REMOVAL AS A WHOLE
For many decades, open surgery has remained the only option for patients. On the one hand, this method seems to be the most reliable because it removes the stone from a renal sinus cavity or ureter as a whole. However, in practice, everything is much more complicated, as after access to the kidney, the surgeon makes a small incision in the pelvis and removes the calculus, but the calyx is accessed almost in the blind, so even this method poses a risk that small concrements may remain in the kidney. Therefore, open operations have greatest risk of complications. These include possible bleeding, inflammation, and more. The postoperative rehabilitation takes up to six months.

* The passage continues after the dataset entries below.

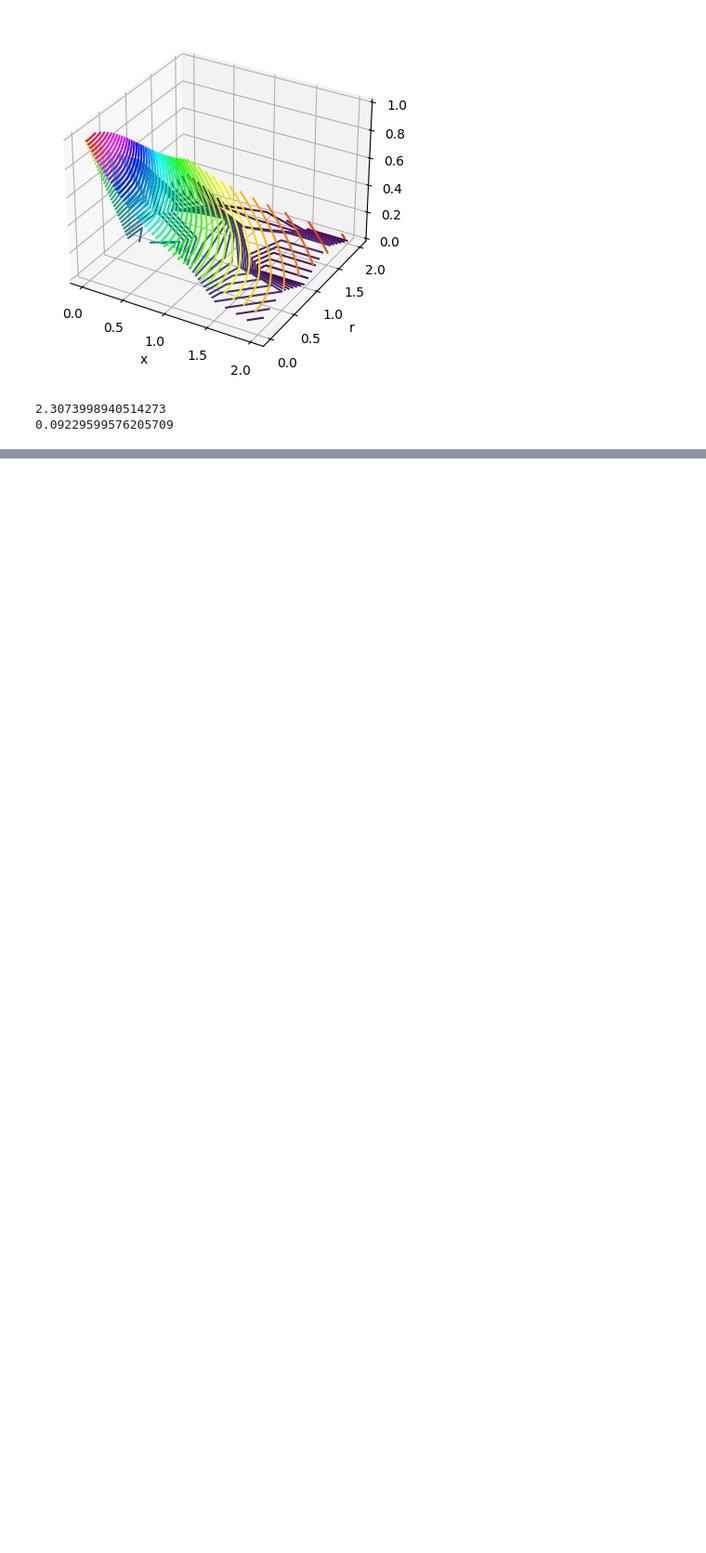
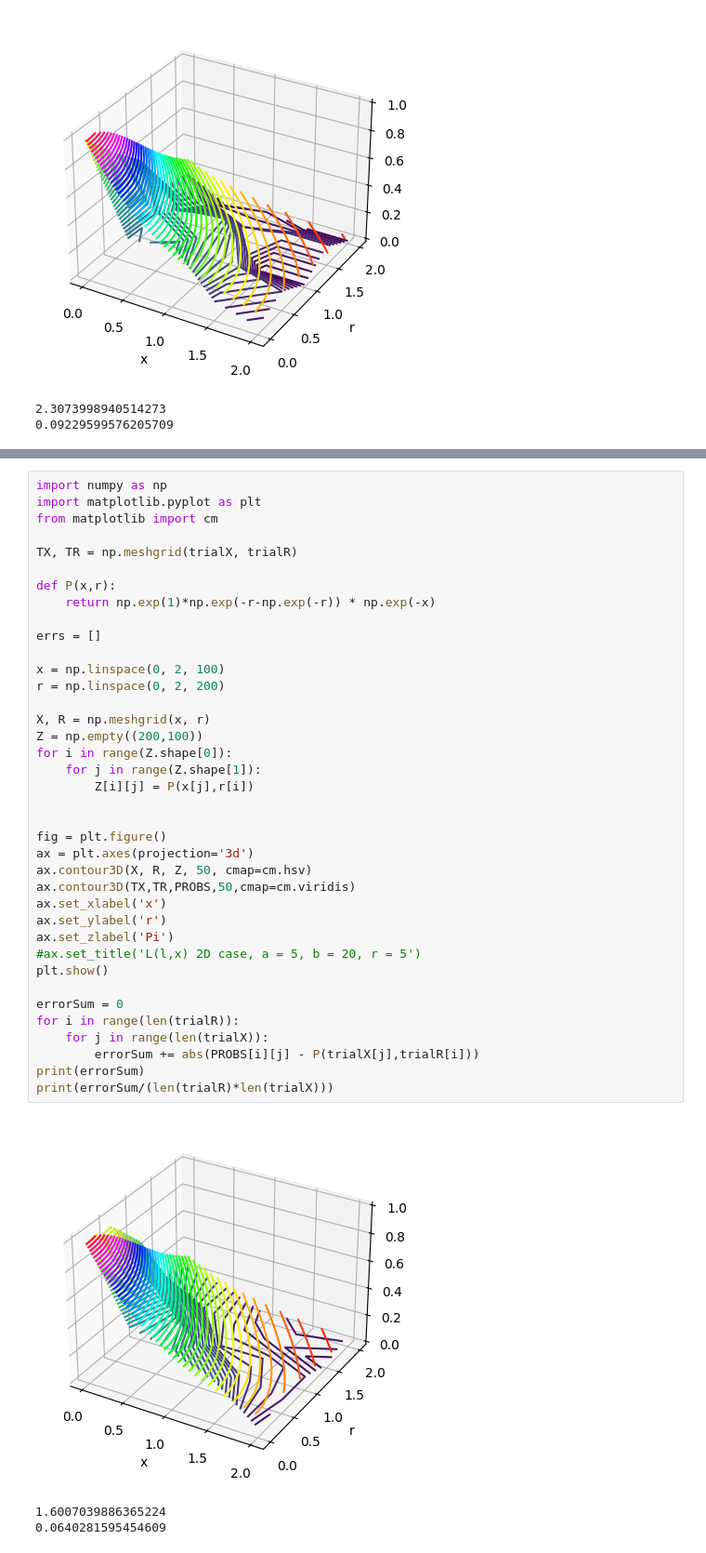
Before and after one commit to jgreen83/sustainability-simulations, a Jupyter notebook: new_beta.ipynb, the cells around one changed output, grey strips where cells are left out. Shown: that part at 93% size. Drawn from its saved outputs; the diff is of its cells as text; blank space fills up the shorter version.

```diff
--- a/new_beta.ipynb
+++ b/new_beta.ipynb
@@ -205,0 +369,42 @@ print(errorSum/(len(trialR)*len(trialX)))
+# %%
+import numpy as np
+import matplotlib.pyplot as plt
+from matplotlib import cm
+
+TX, TR = np.meshgrid(trialX, trialR)
+
+def P(x,r):
+    return np.exp(1)*np.exp(-r-np.exp(-r)) * np.exp(-x)
+
+errs = []
+
+x = np.linspace(0, 2, 100)
+r = np.linspace(0, 2, 200)
+
+X, R = np.meshgrid(x, r)
+Z = np.empty((200,100))
+for i in range(Z.shape[0]):
+    for j in range(Z.shape[1]):
+        Z[i][j] = P(x[j],r[i])
+
+
+fig = plt.figure()
+ax = plt.axes(projection='3d')
+ax.contour3D(X, R, Z, 50, cmap=cm.hsv)
+ax.contour3D(TX,TR,PROBS,50,cmap=cm.viridis)
+ax.set_xlabel('x')
+ax.set_ylabel('r')
+ax.set_zlabel('Pi')
+#ax.set_title('L(l,x) 2D case, a = 5, b = 20, r = 5')
+plt.show()
+
+errorSum = 0
+for i in range(len(trialR)):
+    for j in range(len(trialX)):
+        errorSum += abs(PROBS[i][j] - P(trialX[j],trialR[i]))
+print(errorSum)
+print(errorSum/(len(trialR)*len(trialX)))
+# %% [output]
+[figure, added]
+1.6007039886365224
+0.0640281595454609
```
Also changed, not shown: parts of 11 cells of this notebook, 3 other files.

Of course, when we choose between a patient’s life and a surgical risk, we have to operate, but modern urology has reached the progress when 97% of patients with urolithiasis can be treated with significantly lower risks and a faster return to normal life.
However, the most severe cases of renal and ureteral pathology associated with purulent processes and complications often require only radical surgical treatment, which could be successfully provided only by highly qualified urologists.